Covering Scottish politics has its moments, but going to Holyrood for a day’s work is not normally a cause for celebration.
But these are strange times.
After six months or so working from home, I took my first, tentative steps back to my office in the Scottish Parliament building.
In the pre-Covid era, I have to confess that I would have rarely anticipated a trip to the office with such mustard-like keenness.
But in these troubled times the trip up the road to Holyrood felt like an exciting departure from what has become the “new normal” for me and many others – sitting at home, plonked in front of a laptop, keeping in touch with parliament from afar.
Never before has a bus ride to work felt like a liberating experience. But this morning it did, even though I was wearing a face mask.

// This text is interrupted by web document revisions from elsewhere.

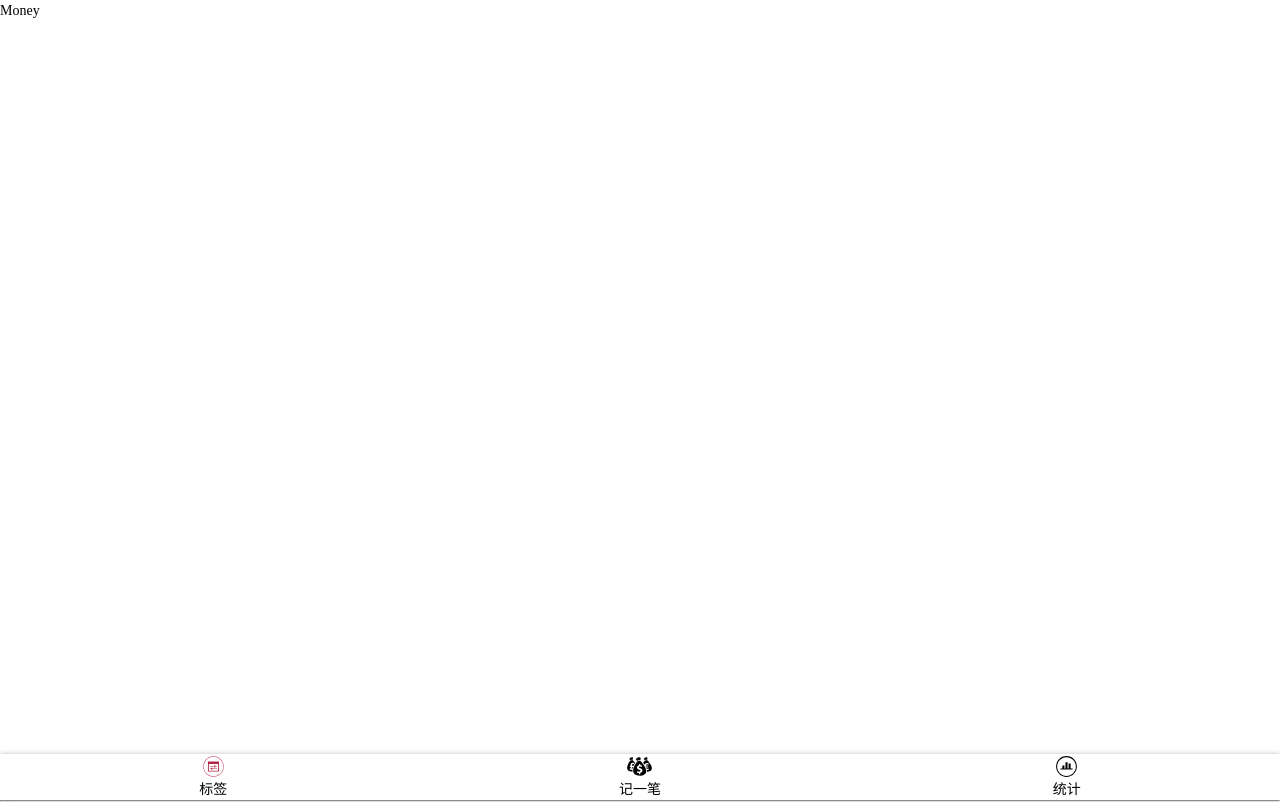
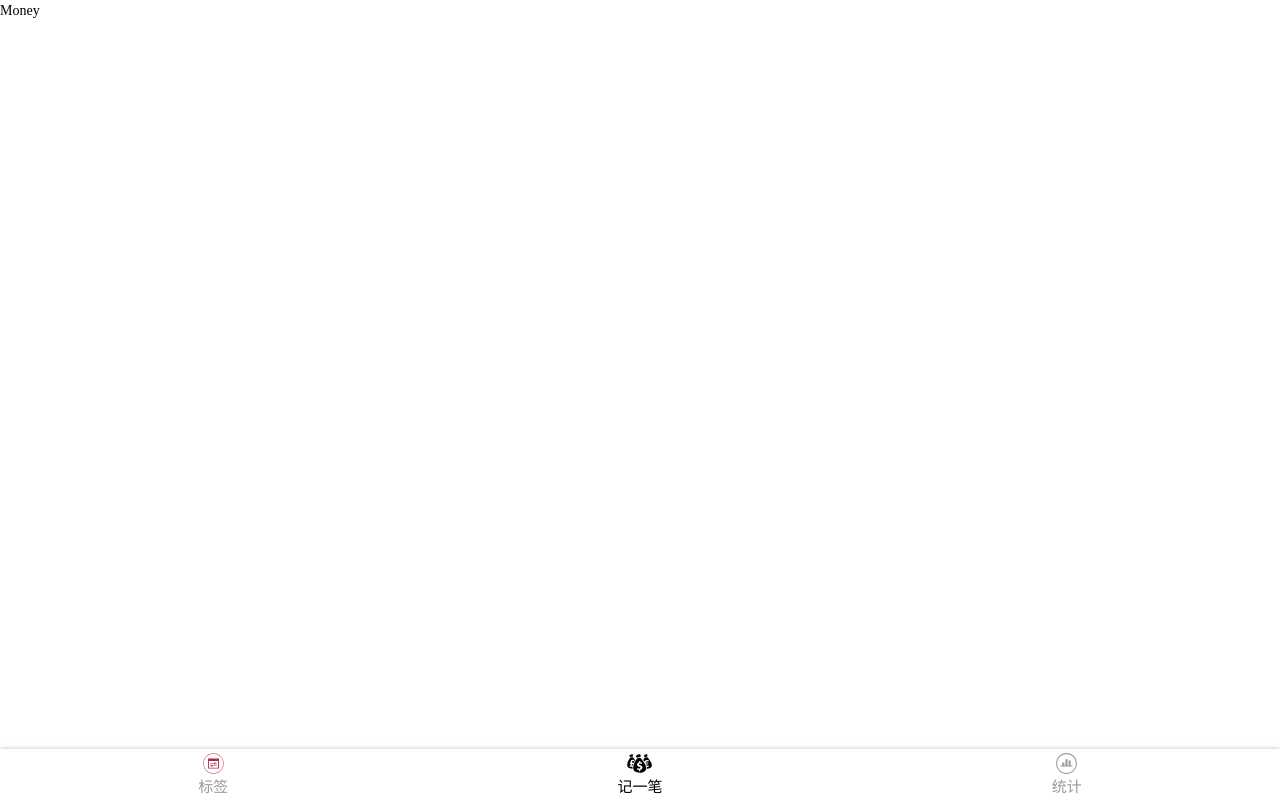
Before and after one commit to nicole618/merney, a Vue app: page /#/money in a window 1280 px wide. Built offline with nearby package versions, Linux system fonts and the light colour scheme.

Commit message:
引入插件svgo-loader去除fill

```diff
--- a/package.json
+++ b/package.json
@@ -37,6 +37,7 @@
     "sass": "^1.26.5",
     "sass-loader": "^8.0.2",
     "svg-sprite-loader": "^5.2.1",
+    "svgo-loader": "^2.0.0",
     "typescript": "~3.9.3",
     "vue-template-compiler": "^2.6.11"
   },
--- a/public/index.html
+++ b/public/index.html
@@ -3,7 +3,7 @@
   <head>
     <meta charset="utf-8">
     <meta http-equiv="X-UA-Compatible" content="IE=edge">
-    <meta name="viewport" content="width=device-width,initial-scale=1.0">
+      <meta name="viewport" content="width=device-width,initial-scale=1,minimum-scale=1,maximum-scale=1,user-scalable=no,viewport-fit=cover">
     <link rel="icon" href="<%= BASE_URL %>favicon.ico">
     <title><%= htmlWebpackPlugin.options.title %></title>
   </head>
--- a/src/App.vue
+++ b/src/App.vue
@@ -1,8 +1,6 @@
 <template>
   <div>
     <router-view/>
-    <hr/>
-
   </div>
 </template>
 
--- a/src/components/Nav.vue
+++ b/src/components/Nav.vue
@@ -1,12 +1,12 @@
 <template>
   <nav>
-    <router-link to="/labels">
+    <router-link to="/labels" active-class="selected">
       <Icon name="label"/>标签
     </router-link>
-    <router-link to="/money">
+    <router-link to="/money" active-class="selected">
       <Icon name="money"/>记一笔
     </router-link>
-    <router-link to="/statistics">
+    <router-link to="/statistics" active-class="selected">
       <Icon name="statistics"/>统计
     </router-link>
   </nav>
@@ -22,6 +22,9 @@ export default {
   nav{
     display: flex;
     box-shadow: 0 0 5px rgba(0,0,0,.25);
+    font-size: 15px;
+    color: #999;
+    padding: 2px 0;
     >a{
       width: 33.333%;
       display: flex;
@@ -29,9 +32,12 @@ export default {
       text-align: center;
       flex-direction: column;
       align-items: center;
-      .icon{
+      >.icon{
         width: 25px;
         height: 25px;
+      }
+      &.selected{
+        color: #000;
       }
     }
   }
--- a/vue.config.js
+++ b/vue.config.js
@@ -7,7 +7,9 @@ module.exports = {
       .rule('svg-sprite')
       .test(/\.svg$/)
       .include.add(dir).end() //设置 icons 目录走 svg-sprite 规则
-      .use('svg-sprite-loader').loader('svg-sprite-loader').options({extract : false})
+      .use('svg-sprite-loader').loader('svg-sprite-loader').options({extract : false}).end()
+      .use('svgo-loader').loader('svgo-loader')
+      .tap(options => ({...options,plugins:[{removeAttrs:{attrs:'fill'}}]})).end()
     config.plugin('svg-sprite').use(require('svg-sprite-loader/plugin'),[{plainSprite: true}])
     config.module.rule('svg').exclude.add(dir)//其他svg loader 排除 icons 目录
   }
```
Also changed, not shown: 1 other file (tests, documents, lock files or other folders).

Would my parliamentary pass still work? Could I remember how to negotiate Holyrood’s formidable security system? And would my computer fire up properly in unfamiliar surroundings? These silly thoughts crossed my mind as I walked down from Abbeyhill to the parliament.
The reason for the change of routine was that my name had come out of the hat when it came to allocating the socially distanced ring-side seats for journalists at the Alex Salmond inquiry. This was to provide the main political action of the day. It did not disappoint. The second appearance of Scotland’s most senior civil servant, Leslie Evans, in front of the committee provided some moments of drama. And it made a change to be able to eyeball the participants rather than staring blankly into a computer screen.
After emerging from the committee room, which had been rearranged to comply with physical distancing measures, it was almost – if not quite – an absolute pleasure to bump into the occasional MSP. After months of isolation, it made a pleasant change from speaking over the phone.
But despite this, there was little of the atmosphere that characterised Scotland’s cradle of democracy before the pandemic struck.
The obvious thing was that there were far fewer people than normal. “Hybrid working”, involving zoom calls for some members, was in operation in the chamber. The corridors had an eerie quality. The canteen was far from its usual bustling self. The downstairs bar of blessed memory was closed, although drinks were available in the larger restaurant. The hangers-on in the garden lobby were a pale imitation of the gossipy gatherings of old. In all, it felt rather like being dropped back at school a few days before the start of term.
Even so it did feel good to go to Holyrood for the day. Who knows when I’ll be back?